Little Lord Fauntleroy
“A book in which the main character is a boy who wears velvet suits, long blond curls, and call his mother ‘Dearest’? Right! That’s going to be on my list of things to read. Yet Little Lord Fauntleroy, sausage curls and all, was the Harry Potter of his time and Frances Hodgson Burnett was as celebrated for creating him as J.K. Rowlng is for Potter. Go figure.
“Little Lord Fauntleroy first appeared as stories in St. Nicholas magazine and readers waited eagerly for each installment. When the book was published, it was an instant best-seller, making Burnett more than $100,000. It later became a play that made even more money than the book. And, like Harry Potter, there was merchandising …” ~ Polly Horvath’s foreword to Little Lord Fauntleroy (Aladdin Classics), 2004.
Frances Hodgson Burnett (Frances Eliza Hodgson), was born in Manchester, England, on November 24, 1849. Upon the death of her father when she was four, her family fell into deep poverty and eventually migrated to Knoxville, Tennessee in 1865 when Frances was 16. To help contribute to the family’s finances, she began writing short pieces for publication.
She became quite successful and published a number of novels, several of which are still popular to this day. She is best remembered for ‘“The Secret Garden”, “A Little Princess” and “Little Lord Fauntleroy.”

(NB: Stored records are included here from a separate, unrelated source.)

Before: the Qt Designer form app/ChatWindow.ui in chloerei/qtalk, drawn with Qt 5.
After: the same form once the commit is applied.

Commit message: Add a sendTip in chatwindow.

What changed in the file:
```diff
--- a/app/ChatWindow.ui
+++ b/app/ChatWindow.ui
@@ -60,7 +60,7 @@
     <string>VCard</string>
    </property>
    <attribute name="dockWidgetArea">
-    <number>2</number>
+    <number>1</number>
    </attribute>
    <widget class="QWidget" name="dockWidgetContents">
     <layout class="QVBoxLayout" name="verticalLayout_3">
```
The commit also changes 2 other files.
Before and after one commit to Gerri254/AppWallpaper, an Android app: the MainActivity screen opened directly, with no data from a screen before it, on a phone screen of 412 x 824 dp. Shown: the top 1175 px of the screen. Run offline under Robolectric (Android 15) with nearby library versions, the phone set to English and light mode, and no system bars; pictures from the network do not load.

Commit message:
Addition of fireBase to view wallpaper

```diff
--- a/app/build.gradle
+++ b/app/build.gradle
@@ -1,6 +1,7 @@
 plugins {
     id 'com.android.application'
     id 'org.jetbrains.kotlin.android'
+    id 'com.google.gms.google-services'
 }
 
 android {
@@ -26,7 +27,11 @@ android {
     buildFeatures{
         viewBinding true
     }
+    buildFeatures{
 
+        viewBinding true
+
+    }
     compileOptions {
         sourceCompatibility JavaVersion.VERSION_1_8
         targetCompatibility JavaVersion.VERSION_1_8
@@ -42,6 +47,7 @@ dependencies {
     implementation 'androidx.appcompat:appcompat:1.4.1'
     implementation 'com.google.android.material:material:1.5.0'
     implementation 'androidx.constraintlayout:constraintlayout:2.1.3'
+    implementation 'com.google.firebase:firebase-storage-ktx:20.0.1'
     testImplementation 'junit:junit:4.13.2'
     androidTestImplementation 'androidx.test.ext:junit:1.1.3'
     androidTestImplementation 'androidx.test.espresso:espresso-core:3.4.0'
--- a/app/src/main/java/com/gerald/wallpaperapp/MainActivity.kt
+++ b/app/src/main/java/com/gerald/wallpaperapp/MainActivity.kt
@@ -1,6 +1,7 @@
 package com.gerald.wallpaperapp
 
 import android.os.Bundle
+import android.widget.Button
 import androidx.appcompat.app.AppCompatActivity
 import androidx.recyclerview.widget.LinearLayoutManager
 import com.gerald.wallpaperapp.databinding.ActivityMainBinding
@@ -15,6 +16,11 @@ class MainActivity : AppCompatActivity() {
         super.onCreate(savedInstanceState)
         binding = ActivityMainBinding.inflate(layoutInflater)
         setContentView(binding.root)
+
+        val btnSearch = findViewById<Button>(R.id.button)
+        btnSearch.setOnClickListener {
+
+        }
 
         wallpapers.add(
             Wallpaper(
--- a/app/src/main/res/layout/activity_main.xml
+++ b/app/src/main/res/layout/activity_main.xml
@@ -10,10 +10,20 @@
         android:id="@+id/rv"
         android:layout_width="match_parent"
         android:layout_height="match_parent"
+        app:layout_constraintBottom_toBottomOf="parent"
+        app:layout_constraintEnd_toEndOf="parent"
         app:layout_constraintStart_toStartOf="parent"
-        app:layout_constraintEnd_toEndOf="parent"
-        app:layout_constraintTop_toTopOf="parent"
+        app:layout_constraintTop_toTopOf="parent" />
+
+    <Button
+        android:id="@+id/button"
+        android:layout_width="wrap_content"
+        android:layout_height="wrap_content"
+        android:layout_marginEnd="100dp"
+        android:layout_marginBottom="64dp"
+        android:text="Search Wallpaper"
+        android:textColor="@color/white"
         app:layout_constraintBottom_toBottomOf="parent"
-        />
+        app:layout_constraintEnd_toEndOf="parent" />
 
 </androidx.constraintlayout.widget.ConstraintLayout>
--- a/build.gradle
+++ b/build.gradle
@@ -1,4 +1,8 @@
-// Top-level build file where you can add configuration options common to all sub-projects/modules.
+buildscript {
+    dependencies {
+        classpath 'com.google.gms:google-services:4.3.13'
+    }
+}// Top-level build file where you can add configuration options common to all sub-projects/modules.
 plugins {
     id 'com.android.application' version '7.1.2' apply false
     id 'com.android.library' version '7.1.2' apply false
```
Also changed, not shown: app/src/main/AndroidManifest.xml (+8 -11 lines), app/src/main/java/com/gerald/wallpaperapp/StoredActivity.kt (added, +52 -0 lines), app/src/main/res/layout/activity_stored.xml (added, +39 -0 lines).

Frances lived to see several of her novels made into silent films. She died in 1924, the same year that actor Freddie Bartholomew was born. Freddie starred in the first ‘talkie’ version of Little Lord Fauntleroy (1936).